I know it seems like disposable entertainment for adults, but it's not only adults who are seeing this stuff.
It's mostly not adults.
It's mostly not adults.
It's mostly very impressionable kids and young girls who are still forming their ideas of who they actually are. And to warp their opinions of other girls, that just adds anxiety to their life that they don't need.
This kind of brings me to talking about your legacy, and I know, I think five albums in it's appropriate to start talking a little bit about that. I'm guessing that you try very hard to make sure that the music you make, you release the things you take part in enough, that they'll all be able to stand up. Not just to the test of time, say, sonically or whatever, but that you can continue to be proud of this, is that right?
Yeah, it's completely right, it's dead-on. I've always had this thing where I think about what, if I'm lucky enough to have grandkids someday, what they would say. If they looked back on pictures, and videos, and things like that, and I'd sure they'd laugh at me and make fun of my awkwardness and things like that. But I would never want to embarrass them. It's interesting because it's like the whole role model question, like, are you a role model? Do you think about the little kids in the front row when you're doing all the things you're doing in this life? I think that's an unnecessary pressure to put on yourself, but it's easier when you make it about your own life, your own legacy, when you, kind of, bring it in house, and you're, like, 'what if I have a five-year-old someday? And what if someday my ten-year-old goes online for the first time? Like, what do I want her to see about me?'
That's a pretty good way to look at it.
It's something that happens very naturally where if you're, kind of, just taking accountability and responsibility for your own actions, it's kind of a natural thing that happens, where, you know, all of a sudden you have parents coming up and thanking you, and you're just, sort of, like, 'hm, well, you're welcome.' Where you were just, kind of, trying to live a good life, because I think, you know, you don't want to feel like you're the national president of the babysitters club, but you do wanna try to do good things, and make ripples, and good echoes in society, and culture, and all that.
But you are doing that, and in the music that I've heard already, man, are people gonna get a kick out of hearing this, and experiencing it live. It's great, congratulations on this.
Good. Thank you!
It's epic. The album's out.

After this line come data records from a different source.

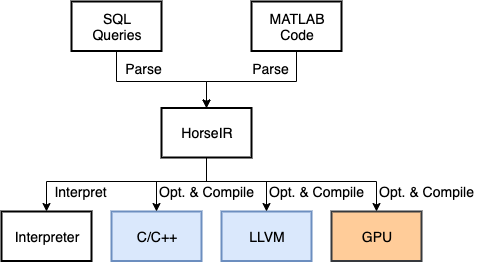
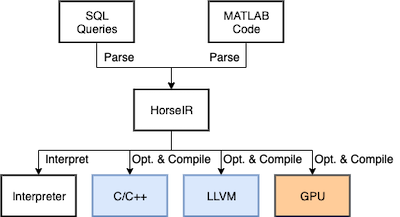
adjust

diff --git a/README.md b/README.md
@@ -10,7 +10,7 @@ fine-grained parallelism.
 
 ## Project Overview
 
-<p align="center"><img src="docs/figures/horse-flow2.png" width="90%"/></p>
+<p align="center"><img src="docs/figures/horse-flow2.png"/></p>
 <p align="center">Figure 1. The workflow of the HorsePower framework.</p>
 
 In summer 2017, we started this project from scratch.  The workflow of the
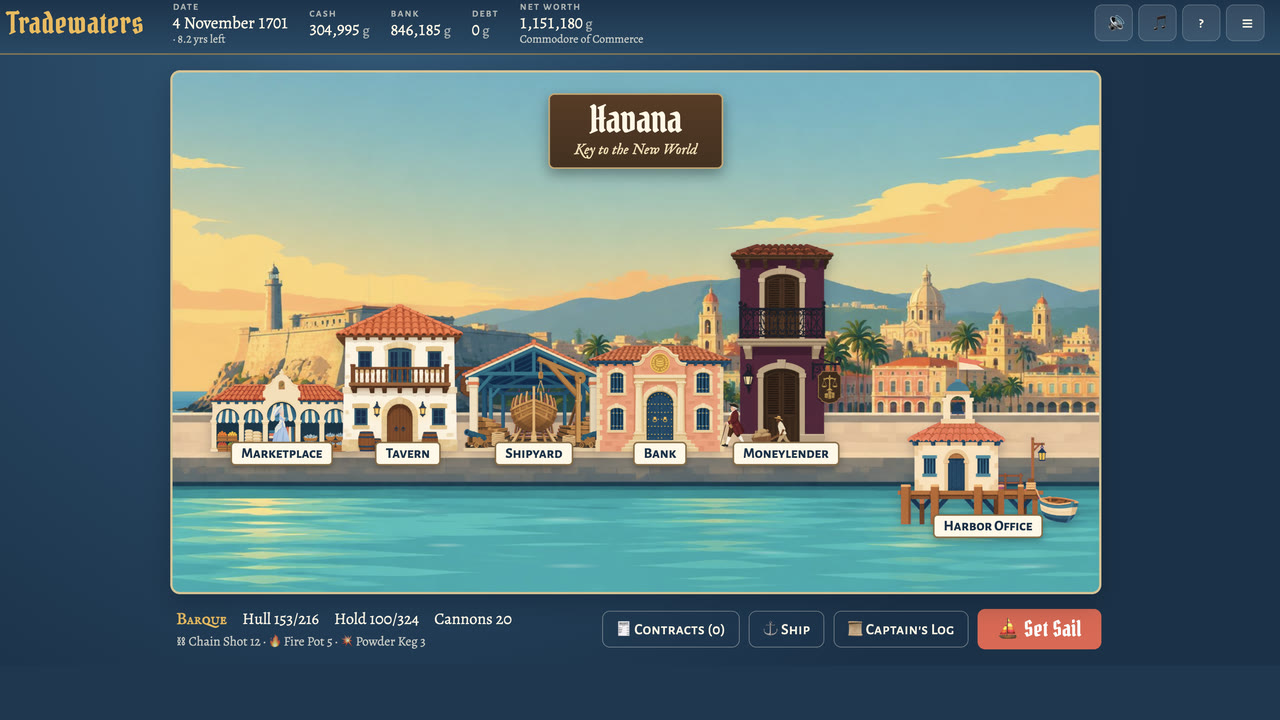
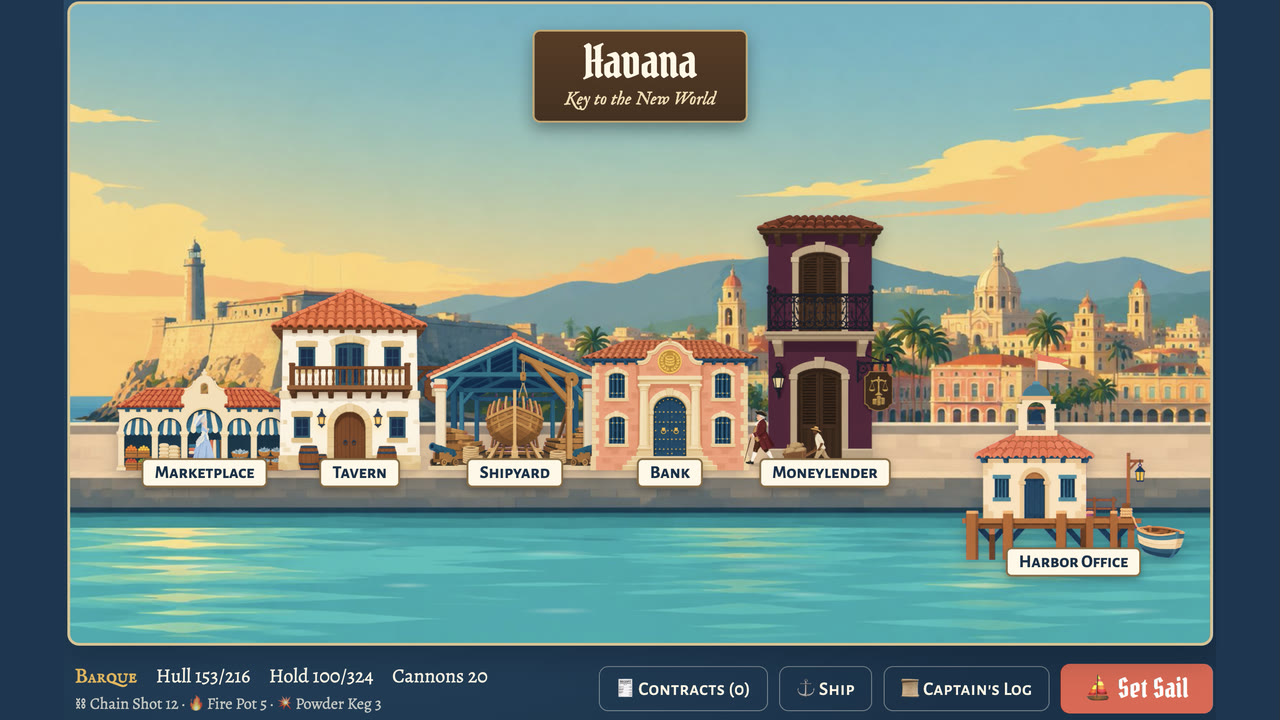
Tighter port and chart screenshots
Re-cropped by hand to focus on the city view and the sea chart.

diff --git a/index.html b/index.html
@@ -9,7 +9,7 @@
   <link rel="preconnect" href="https://fonts.googleapis.com">
   <link rel="preconnect" href="https://fonts.gstatic.com" crossorigin>
   <link rel="stylesheet" href="https://fonts.googleapis.com/css2?family=Pirata+One&family=IM+Fell+English+SC&family=IM+Fell+English:ital@0;1&family=Alegreya:ital,wght@0,400;0,700;1,400&family=Alegreya+Sans+SC:wght@500;700&family=Caveat:wght@500;700&display=swap">
-  <link rel="stylesheet" href="css/style.css?v=65">
+  <link rel="stylesheet" href="css/style.css?v=66">
 </head>
 <body>
   <div id="app">
@@ -19,18 +19,18 @@
   <div id="modal" hidden></div>
   <div id="toasts"></div>
 
-  <script src="js/data.js?v=65"></script>
-  <script src="js/economy.js?v=65"></script>
-  <script src="js/cast.js?v=65"></script>
-  <script src="js/characters.js?v=65"></script>
-  <script src="js/city.js?v=65"></script>
-  <script src="js/contracts.js?v=65"></script>
-  <script src="js/map.js?v=65"></script>
-  <script src="js/combat.js?v=65"></script>
-  <script src="js/audio.js?v=65"></script>
-  <script src="js/titlefx.js?v=65"></script>
-  <script src="js/folk.js?v=65"></script>
-  <script src="js/game.js?v=65"></script>
+  <script src="js/data.js?v=66"></script>
+  <script src="js/economy.js?v=66"></script>
+  <script src="js/cast.js?v=66"></script>
+  <script src="js/characters.js?v=66"></script>
+  <script src="js/city.js?v=66"></script>
+  <script src="js/contracts.js?v=66"></script>
+  <script src="js/map.js?v=66"></script>
+  <script src="js/combat.js?v=66"></script>
+  <script src="js/audio.js?v=66"></script>
+  <script src="js/titlefx.js?v=66"></script>
+  <script src="js/folk.js?v=66"></script>
+  <script src="js/game.js?v=66"></script>
   <script>TW.boot();</script>
 </body>
 </html>

diff --git a/js/game.js b/js/game.js
@@ -1616,7 +1616,7 @@
       ];
       modal(`<h2>How to Play</h2>${rows.map(([img, title, text]) => `
         <div class="help-row">
-          <button class="help-shot" title="Click to enlarge"><img src="assets/img/help/${img}.jpg?r=2" alt="${title}" loading="lazy"></button>
+          <button class="help-shot" title="Click to enlarge"><img src="assets/img/help/${img}.jpg?r=3" alt="${title}" loading="lazy"></button>
           <div><h3>${title}</h3><p>${text}</p></div>
         </div>`).join('')}`, [['Got it', null, 'big']], 'wide');
       $('#modal').querySelectorAll('.help-shot').forEach(b => {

Thank you! It's great to talk to you, as always.
As always. Thanks, Taylor.
Thanks! You're so good!
Thank you, thank you for doing this.
I always end up telling you stuff that I've never thought to say in interviews.